Jamie E. Shenton
Associate Professor of Anthropology
Offices & Programs
Doctor of Philosophy in Anthropology, Vanderbilt University, 2014
Certificate in Latin American Studies, Vanderbilt University, 2012
Master of Arts, Anthropology, Vanderbilt University, 2010
Bachelor of Arts, Anthropology/Sociology and Spanish, Centre College, 2006
Jamie Shenton joined the faculty at Centre College in 2017.

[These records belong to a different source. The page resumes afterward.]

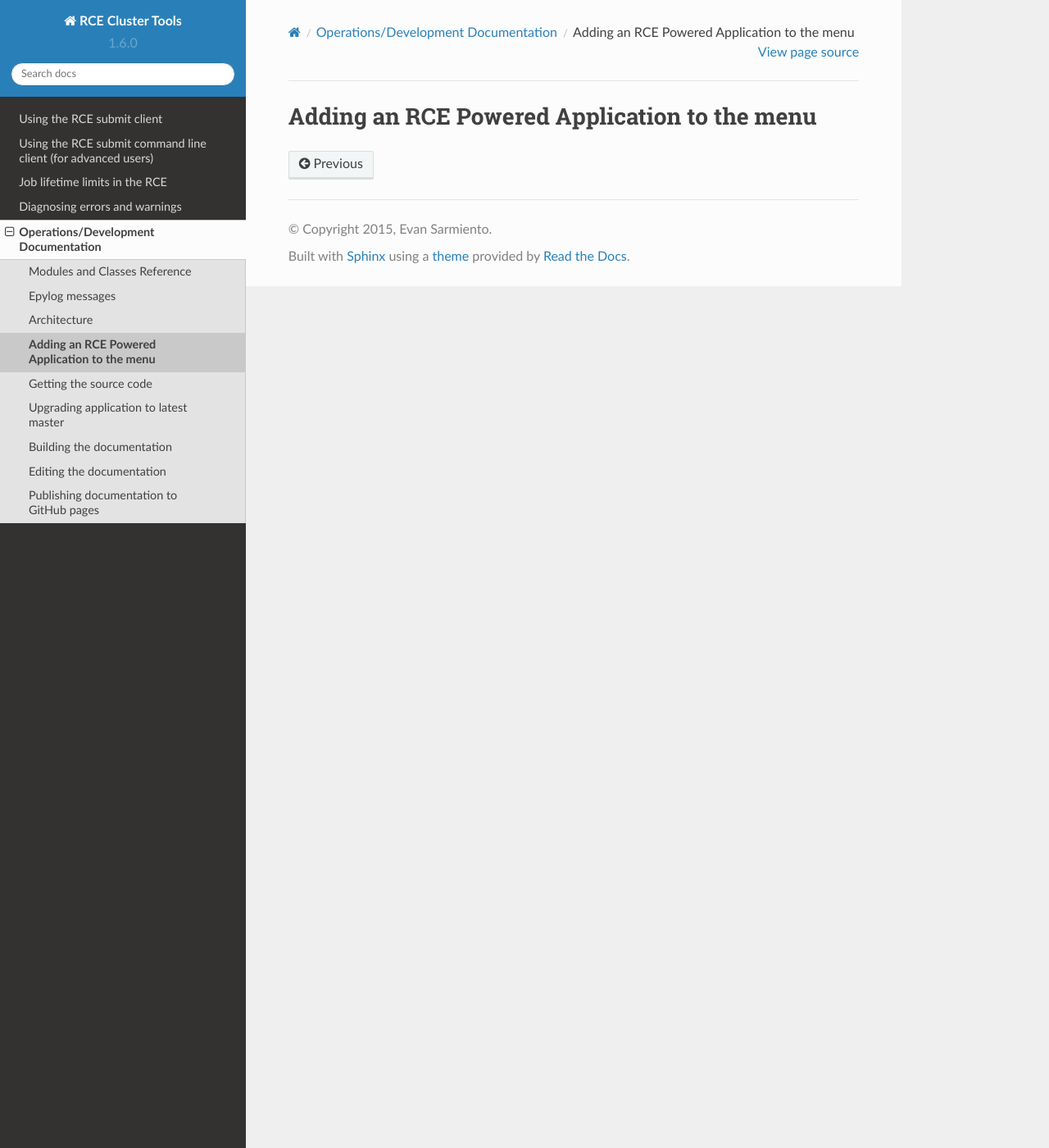
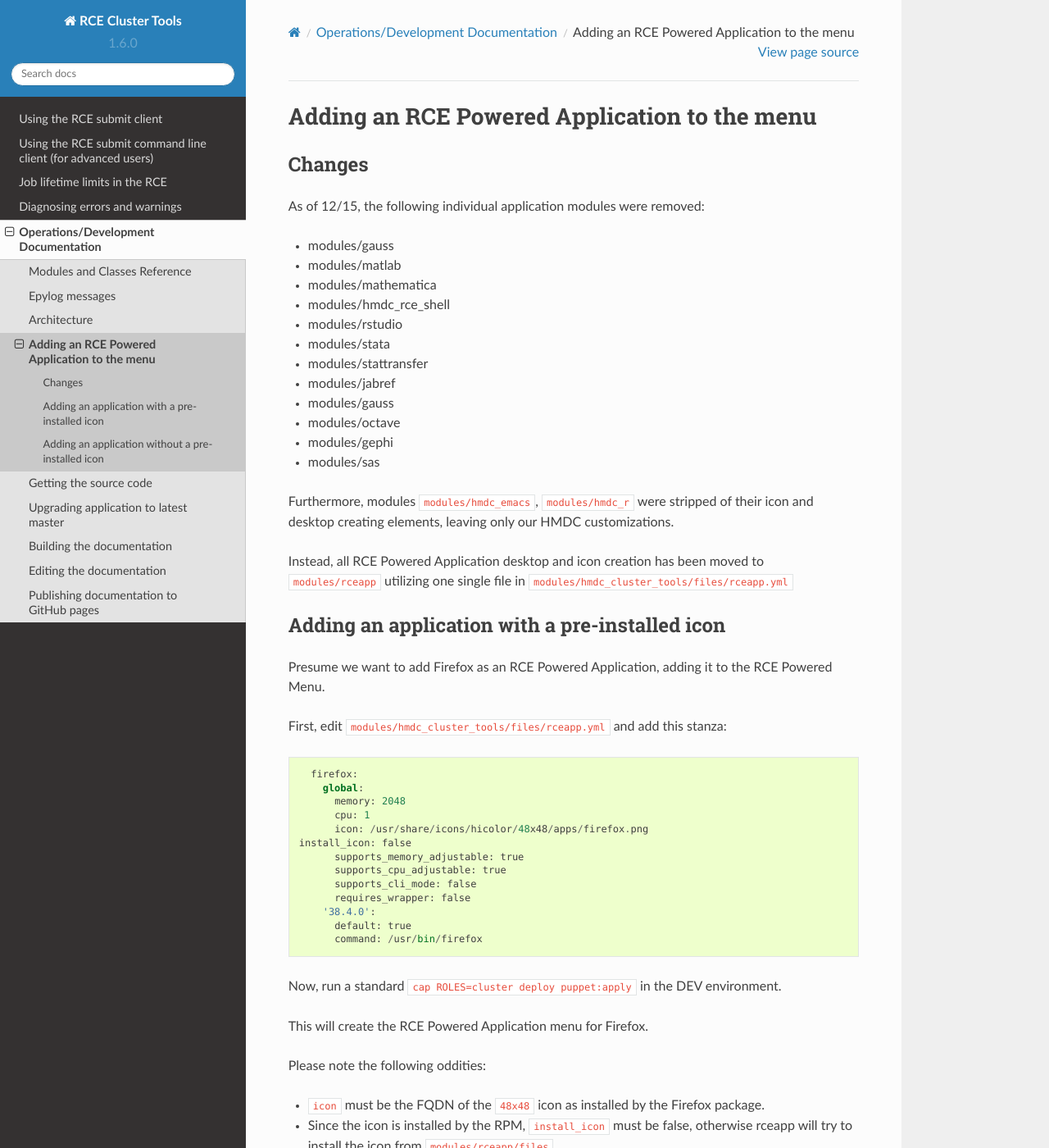
Before and after one commit to hmdc/rce-interactive-tools, a Sphinx documentation site: the page built from doc/source/development/add_an_app.rst, in a window 1280 px wide and 1400 px high. Shown: the whole window at 82% size. Built offline with Sphinx 7.4.7 and the Read the Docs theme 2.0.0, drawn with Linux system fonts in a browser that asks for light colours; some of the changed text lies outside the part shown.

Commit message:
Add an app

```diff
--- a/doc/source/development/add_an_app.rst
+++ b/doc/source/development/add_an_app.rst
@@ -1,2 +1,72 @@
 Adding an RCE Powered Application to the menu
 =============================================
+
+Changes
+-------
+As of 12/15, the following individual application modules were removed:
+
+* modules/gauss
+* modules/matlab
+* modules/mathematica
+* modules/hmdc_rce_shell
+* modules/rstudio
+* modules/stata
+* modules/stattransfer
+* modules/jabref
+* modules/gauss
+* modules/octave
+* modules/gephi
+* modules/sas
+
+Furthermore, modules ``modules/hmdc_emacs``, ``modules/hmdc_r`` were
+stripped of their icon and desktop creating elements, leaving only our
+HMDC customizations.
+
+Instead, all RCE Powered Application desktop and icon creation has been
+moved to ``modules/rceapp`` utilizing one single file in
+``modules/hmdc_cluster_tools/files/rceapp.yml``
+
+Adding an application with a pre-installed icon
+-----------------------------------------------
+Presume we want to add Firefox as an RCE Powered Application, adding it
+to the RCE Powered Menu.
+
+First, edit ``modules/hmdc_cluster_tools/files/rceapp.yml`` and add this
+stanza::
+
+	firefox:
+	  global:
+	    memory: 2048
+	    cpu: 1
+	    icon: /usr/share/icons/hicolor/48x48/apps/firefox.png
+      install_icon: false
+	    supports_memory_adjustable: true
+	    supports_cpu_adjustable: true
+	    supports_cli_mode: false
+	    requires_wrapper: false
+	  '38.4.0':
+	    default: true
+	    command: /usr/bin/firefox
+
+Now, run a standard ``cap ROLES=cluster deploy puppet:apply`` in the DEV environment.
+
+This will create the RCE Powered Application menu for Firefox.
+
+Please note the following oddities:
+
+* ``icon`` must be the FQDN of the ``48x48`` icon as installed by the
+  Firefox package.
+* Since the icon is installed by the RPM, ``install_icon`` must be
+  false, otherwise rceapp will try to install the icon from
+  ``modules/rceapp/files``
+* Firefox does not require a wrapper ``/usr/local/bin/firefox`` as we
+  allow users to run firefox from the RCE login nodes.
+
+Adding an application without a pre-installed icon
+--------------------------------------------------
+
+Use the same example as above, except:
+
+* Set ``install_icon`` to true
+* Move ``firefox.png``, or whatever application icon you need, to
+  ``modules/rceapp/files``
```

She is a cultural anthropologist specializing in medical anthropology, gender and sexuality, ethnographic methods, and comparative perspectives on U.S. and world cultures, especially Latin America. Her geographic areas of expertise are lowland South America and highland Central America, and she has spent significant amounts of time conducting fieldwork among indigenous Kichwa peoples (Amazonian Ecuador) and indigenous Maya peoples (Guatemala). Her most recent research explored issues of gender, intergenerational transformation, body image, and social change among indigenous Kichwa women in the Napo Province region of the Ecuadorian Amazon. Other ongoing research projects include productive intersections of contemporary feminist theory and Amazonian ethnographic theoretical paradigms as well as sexual violence on college campuses and questions of awareness and prevention.
Shenton’s teaching areas of interest include cultural anthropology; gender and sexuality; human rights; globalization; disease, healing, and health inequalities; modernity, social change, and indigenous resilience; media studies and popular culture; and body image and eating disorders.
Shenton earned a B.A. in anthropology and sociology and Spanish from Centre College, and an M.A. and Ph.D. in anthropology from Vanderbilt University where she taught for nearly three years in the Women’s and Gender Studies Program.
Kirk Award for Excellence in Teaching, 2021
Shenton, Jamie, 2020, Divided We Tweet: The Social Media Poetics of Public Online Shaming, part of special issue "Intimate Workings of Culture" in Cultural Dynamics, 32(3): 1-26.
Shenton, Jamie. 2019, "Strong Kichwa Women are Made, Made Up, and Make Others: Feminist Theory Meets Amazonian Ethnography of Gender, Production, Bodies, and Social Change," Anthropological Quarterly, 92(1): 5-34.
Cavagnaro, Kellie and Jamie Shenton, 2019, "Territories of Contested Womanhood: Pussyhats, the Pachamama, and Reclaiming in the Age of Hashtag Feminism," Journal of Cultural Analysis and Social Change, 4(1).
Shenton, Jamie. 2018. "As Seen on TV," The Shaman in the Flash Drive and Other Explorations in Indigenous Media Engagement in Latin America, edited by Richard Pace, 175-196. Nashville: Vanderbilt University Press, "Consumer Culture Won't Lead to Body Positivity," SAPIENS, January 26, 2022,https://www.sapiens.org/culture/kichwa-body-positivity/